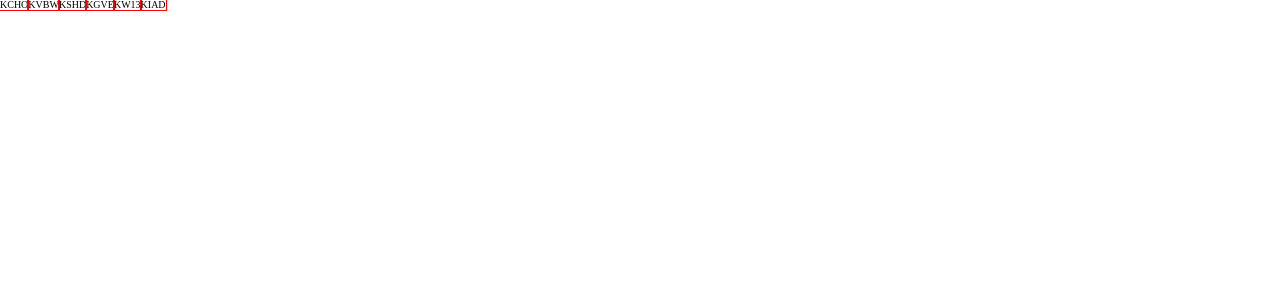
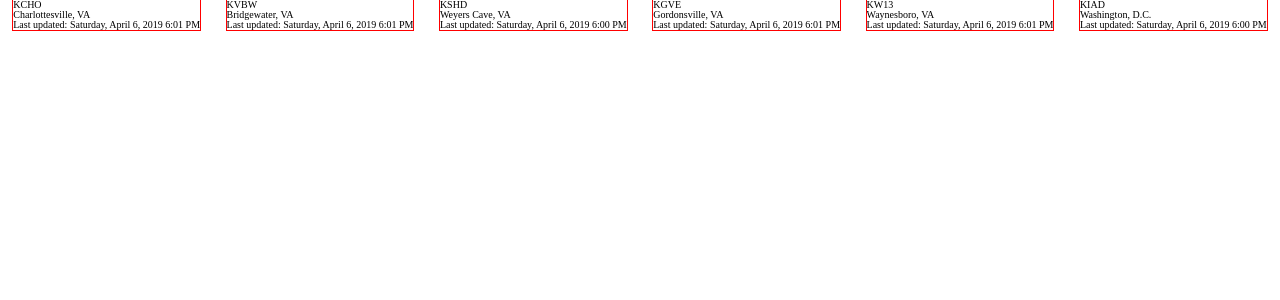
Before and after one commit to axolotl/project-skysight, a React (Create React App) app in the folder frontend/: page / in a window 1280 px wide. Shown: the top 300 px of the page. Built offline with nearby package versions, Linux system fonts and the light colour scheme.

Commit message:
add moment for date formatting

```diff
--- a/frontend/package.json
+++ b/frontend/package.json
@@ -4,6 +4,7 @@
   "private": true,
   "dependencies": {
     "axios": "^0.18.0",
+    "moment": "^2.24.0",
     "react": "^16.8.6",
     "react-dom": "^16.8.6",
     "react-scripts": "2.1.8",
--- a/frontend/src/components/App.js
+++ b/frontend/src/components/App.js
@@ -27,6 +27,7 @@ class App extends Component {
 const Container = styled.div`
   display: flex;
   flex-wrap: wrap;
+  justify-content: space-around;
 `
 
 export default App
--- a/frontend/src/components/Station.js
+++ b/frontend/src/components/Station.js
@@ -1,5 +1,6 @@
 import React, { Component } from 'react'
 import styled from 'styled-components'
+import moment from 'moment'
 
 class Station extends Component {
   render() {
@@ -9,6 +10,12 @@ class Station extends Component {
       <Container>
         <Container>
           <p>{data.Station}</p>
+          <p>
+            {data.City}, {data.State}
+          </p>
+          <p>
+            Last updated: {moment(data.detail.meta.timestamp).format('LLLL')}
+          </p>
         </Container>
       </Container>
     )
```
Also changed, not shown: 1 other file (tests, documents, lock files or other folders).
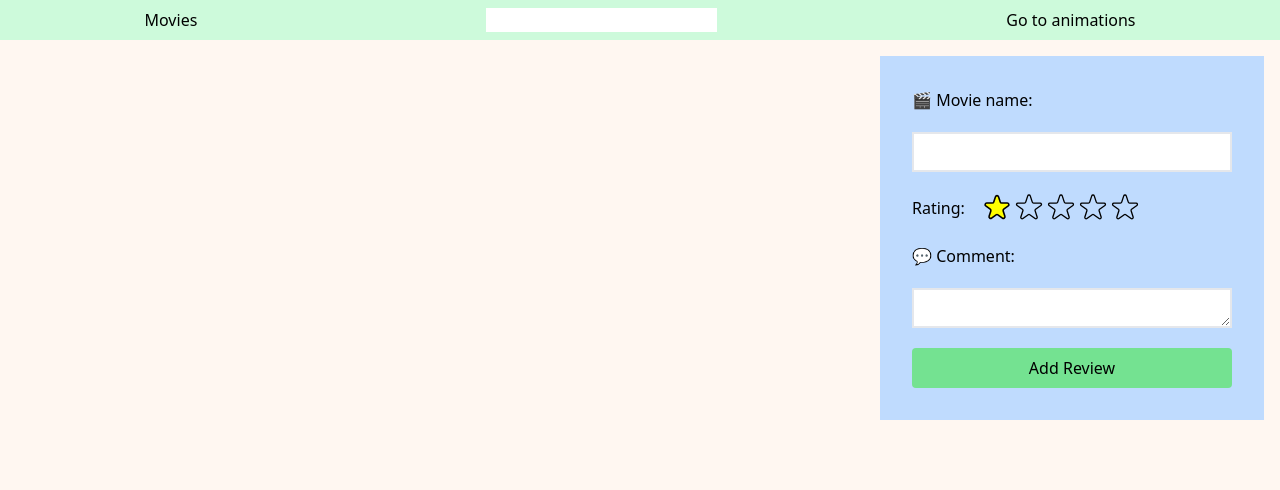
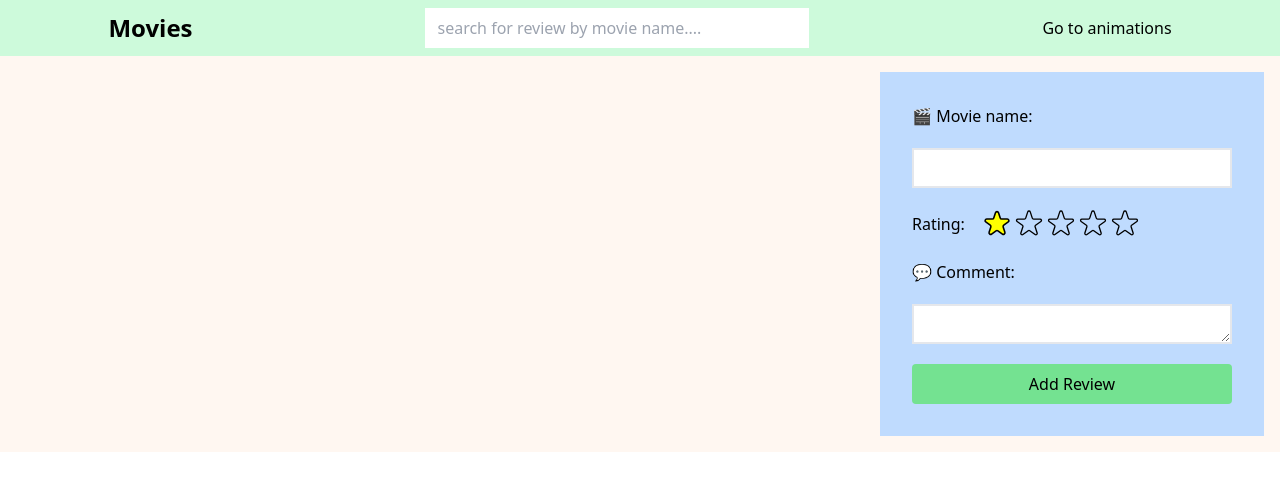
Before and after one commit to ranjitbudhathoki/movie-review, a React (Vite) app: page / in a window 1280 px wide. Shown: the top 490 px of the page. Built offline with nearby package versions, Linux system fonts and the light colour scheme.

Commit message:
finish search

```diff
--- a/src/App.tsx
+++ b/src/App.tsx
@@ -1,3 +1,4 @@
+import { useState } from "react";
 import Header from "./components/Header";
 import ReviewAddForm from "./components/ReviewAddForm";
 import Reviews from "./components/Reviews";
@@ -12,6 +13,7 @@ type Review = {
 
 export default function App() {
   const [reviews, setReview] = useLocalStorage([], "reviews");
+  const [searchTerm, setSearchTerm] = useState("");
 
   function onReviewAdd(newReview: Review) {
     const updatedReview = [...reviews, newReview];
@@ -19,11 +21,22 @@ export default function App() {
     setReview(updatedReview);
   }
 
+  function handleSearch(search: string) {
+    setSearchTerm(search);
+  }
+
+  const filteredReviews: Review[] = reviews.filter((review: Review) =>
+    review.movieName
+      .replace(/\s/g, "")
+      .toLowerCase()
+      .includes(searchTerm.replace(/\s/g, "").toLowerCase())
+  );
+
   return (
-    <main className="bg-[#FFF7F1] h-screen w-full">
-      <Header />
+    <main className="bg-[#FFF7F1] h-full w-full">
+      <Header onSearch={handleSearch} searchTerm={searchTerm} />
       <div className="flex justify-between">
-        <Reviews reviews={reviews} />
+        <Reviews reviews={filteredReviews} />
         <ReviewAddForm handleReviewAdd={onReviewAdd} />
       </div>
     </main>
--- a/src/components/Header.tsx
+++ b/src/components/Header.tsx
@@ -1,10 +1,16 @@
 import Search from "./Search";
 
-export default function Header() {
+export default function Header({
+  onSearch,
+  searchTerm,
+}: {
+  onSearch: (val: string) => void;
+  searchTerm: string;
+}) {
   return (
-    <header className="flex  justify-around bg-[#CDFADB] h-10 items-center">
-      <h2>Movies</h2>
-      <Search />
+    <header className="flex  justify-around bg-[#CDFADB] h-14 items-center">
+      <h2 className="text-2xl font-extrabold">Movies</h2>
+      <Search onSearch={onSearch} searchTerm={searchTerm} />
       <nav>
         <a href="www.google.com" target="_blank">
           Go to animations
--- a/src/components/Search.tsx
+++ b/src/components/Search.tsx
@@ -1,3 +1,16 @@
-export default function Search() {
-  return <input />;
+export default function Search({
+  onSearch,
+  searchTerm,
+}: {
+  onSearch: (val: string) => void;
+  searchTerm: string;
+}) {
+  return (
+    <input
+      className="w-96 m-4  p-3 h-10"
+      placeholder="search for review by movie name...."
+      value={searchTerm}
+      onChange={(e) => onSearch(e.target.value)}
+    />
+  );
 }
--- a/src/hooks/useLocalStorage.ts
+++ b/src/hooks/useLocalStorage.ts
@@ -1,7 +1,7 @@
 import { useState, useEffect } from "react";
 
 // this is a custom hook that does all setting and getting values from local storage stuff
-export default function useLocalStorage(initialValue: object, key: string) {
+export default function useLocalStorage(initialValue: [], key: string) {
   const [value, setValue] = useState(function () {
     const storedValue = localStorage.getItem(key);
     return storedValue ? JSON.parse(storedValue) : initialValue;
```
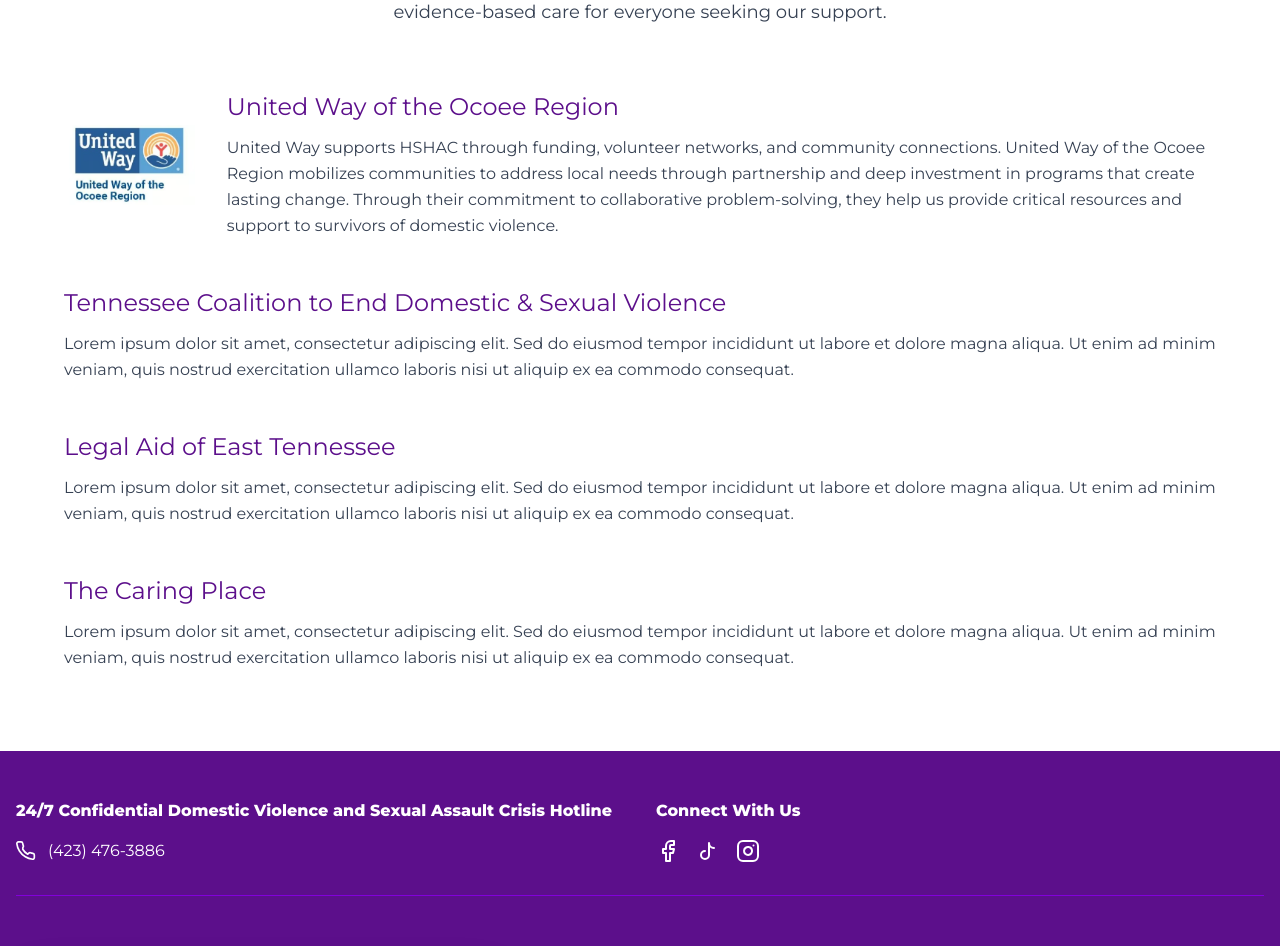
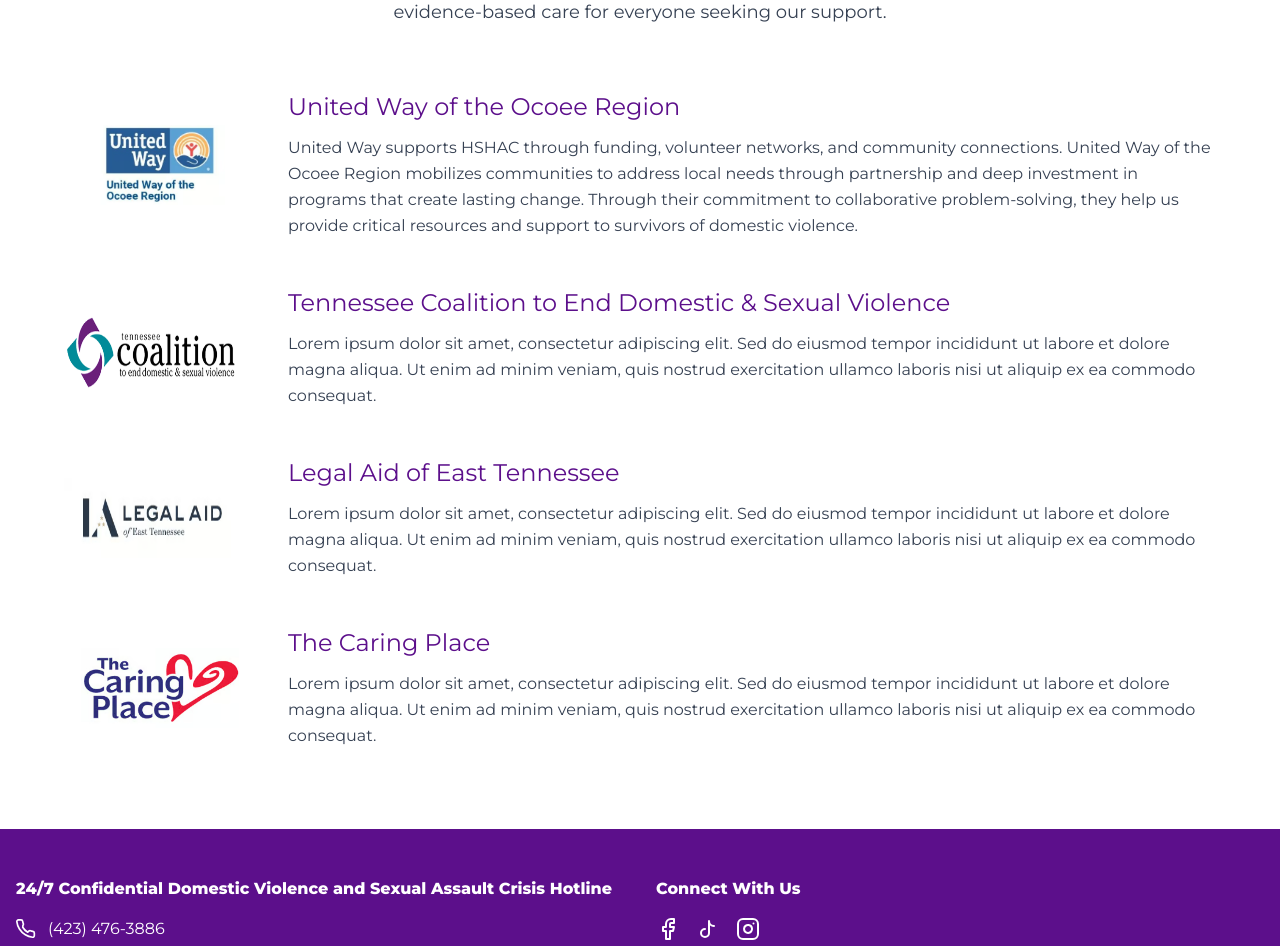
Before and after one commit to bhuddlez2/HarborSafeProject, a Next.js app in the folder frontend/: page /about in a window 1280 px wide. Shown: the part 1580-2526 px from the top of the page. Built offline with nearby package versions, Linux system fonts and the light colour scheme.

Commit message:
added rest of brand images

```diff
--- a/frontend/src/app/about/page.js
+++ b/frontend/src/app/about/page.js
@@ -97,13 +97,9 @@ export default function About() {
           <div className="space-y-12">
 
             <div className="flex flex-col md:flex-row gap-8 items-center">
-              <Image
-                src="/UnitedWay.jpg"
-                alt="United Way of the Ocoee Region"
-                width={200}
-                height={80}
-                className="h-20 w-auto shrink-0"
-              />
+              <div className="shrink-0 w-48 flex justify-center">
+                <Image src="/UnitedWay.jpg" alt="United Way of the Ocoee Region" width={200} height={80} className="h-20 w-auto" />
+              </div>
               <div>
                 <h3 className="text-2xl text-brand mb-3">United Way of the Ocoee Region</h3>
                 <p className="text-gray-700 leading-relaxed">
@@ -116,6 +112,10 @@ export default function About() {
               </div>
             </div>
 
+            <div className="flex flex-col md:flex-row gap-8 items-center">
+              <div className="shrink-0 w-48 flex justify-center">
+                <Image src="/Tennessee Coalition Logo.png" alt="Tennessee Coalition to End Domestic & Sexual Violence Logo" width={200} height={80} className="h-20 w-auto" />
+              </div>
               <div>
                 <h3 className="text-2xl text-brand mb-3">Tennessee Coalition to End Domestic &amp; Sexual Violence</h3>
                 <p className="text-gray-700 leading-relaxed">
@@ -124,7 +124,12 @@ export default function About() {
                   exercitation ullamco laboris nisi ut aliquip ex ea commodo consequat.
                 </p>
               </div>
+            </div>
 
+            <div className="flex flex-col md:flex-row gap-8 items-center">
+              <div className="shrink-0 w-48 flex justify-center">
+                <Image src="/LegalAid.png" alt="Legal Aid of East Tennessee Logo" width={200} height={80} className="h-20 w-auto" />
+              </div>
               <div>
                 <h3 className="text-2xl text-brand mb-3">Legal Aid of East Tennessee</h3>
                 <p className="text-gray-700 leading-relaxed">
@@ -133,7 +138,12 @@ export default function About() {
                   exercitation ullamco laboris nisi ut aliquip ex ea commodo consequat.
                 </p>
               </div>
+            </div>
 
+            <div className="flex flex-col md:flex-row gap-8 items-center">
+              <div className="shrink-0 w-48 flex justify-center">
+                <Image src="/TheCaringPlace.png" alt="The Caring Place Logo" width={200} height={80} className="h-20 w-auto" />
+              </div>
               <div>
                 <h3 className="text-2xl text-brand mb-3">The Caring Place</h3>
                 <p className="text-gray-700 leading-relaxed">
@@ -141,6 +151,7 @@ export default function About() {
                   incididunt ut labore et dolore magna aliqua. Ut enim ad minim veniam, quis nostrud
                   exercitation ullamco laboris nisi ut aliquip ex ea commodo consequat.
                 </p>
+              </div>
             </div>
 
           </div>
```
Lines whose indentation alone changed are shown as unchanged.
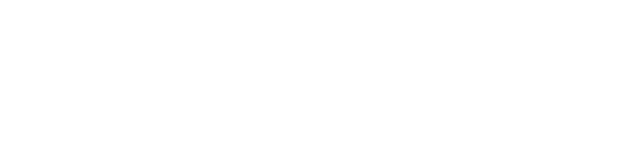
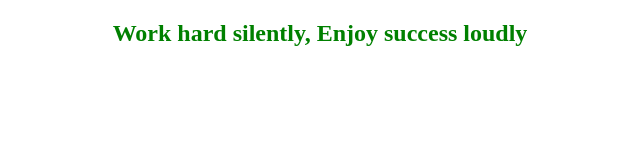
Before and after one commit to bayejid00/age-count-html, a plain HTML site: page index.html in a window 1280 px wide. Shown: the whole page, without its empty margins (320-960 px from the left). Drawn offline with Linux system fonts and the light colour scheme.

Commit message:
Add a inspiration note

```diff
--- a/index.html
+++ b/index.html
@@ -7,10 +7,11 @@
     <title>Test Scree size</title>
 </head>
 <body>
+    <center><h2 style="color:green;">Work hard silently, Enjoy success loudly</h3><center>
     <script>
     function tempAlert(msg,duration) {
         var el = document.createElement("div");
-        el.setAttribute("style","position:absolute;top:40px;left:50%;transform:translateX(-50%);padding:5px 20px;background-color:white;");
+        el.setAttribute("style","position:absolute;top:70px;left:50%;transform:translateX(-50%);padding:5px 20px;background-color:white;");
         el.innerHTML = msg;
         setTimeout(function(){
           el.parentNode.removeChild(el);
```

PROBLEM STATEMENT » Write out, word for word, the lines from the one containing "Add a inspiration note" through the end of the records, with no other lines.

TASK SOLUTION »
Add a inspiration note

```diff
--- a/index.html
+++ b/index.html
@@ -7,10 +7,11 @@
     <title>Test Scree size</title>
 </head>
 <body>
+    <center><h2 style="color:green;">Work hard silently, Enjoy success loudly</h3><center>
     <script>
     function tempAlert(msg,duration) {
         var el = document.createElement("div");
-        el.setAttribute("style","position:absolute;top:40px;left:50%;transform:translateX(-50%);padding:5px 20px;background-color:white;");
+        el.setAttribute("style","position:absolute;top:70px;left:50%;transform:translateX(-50%);padding:5px 20px;background-color:white;");
         el.innerHTML = msg;
         setTimeout(function(){
           el.parentNode.removeChild(el);
```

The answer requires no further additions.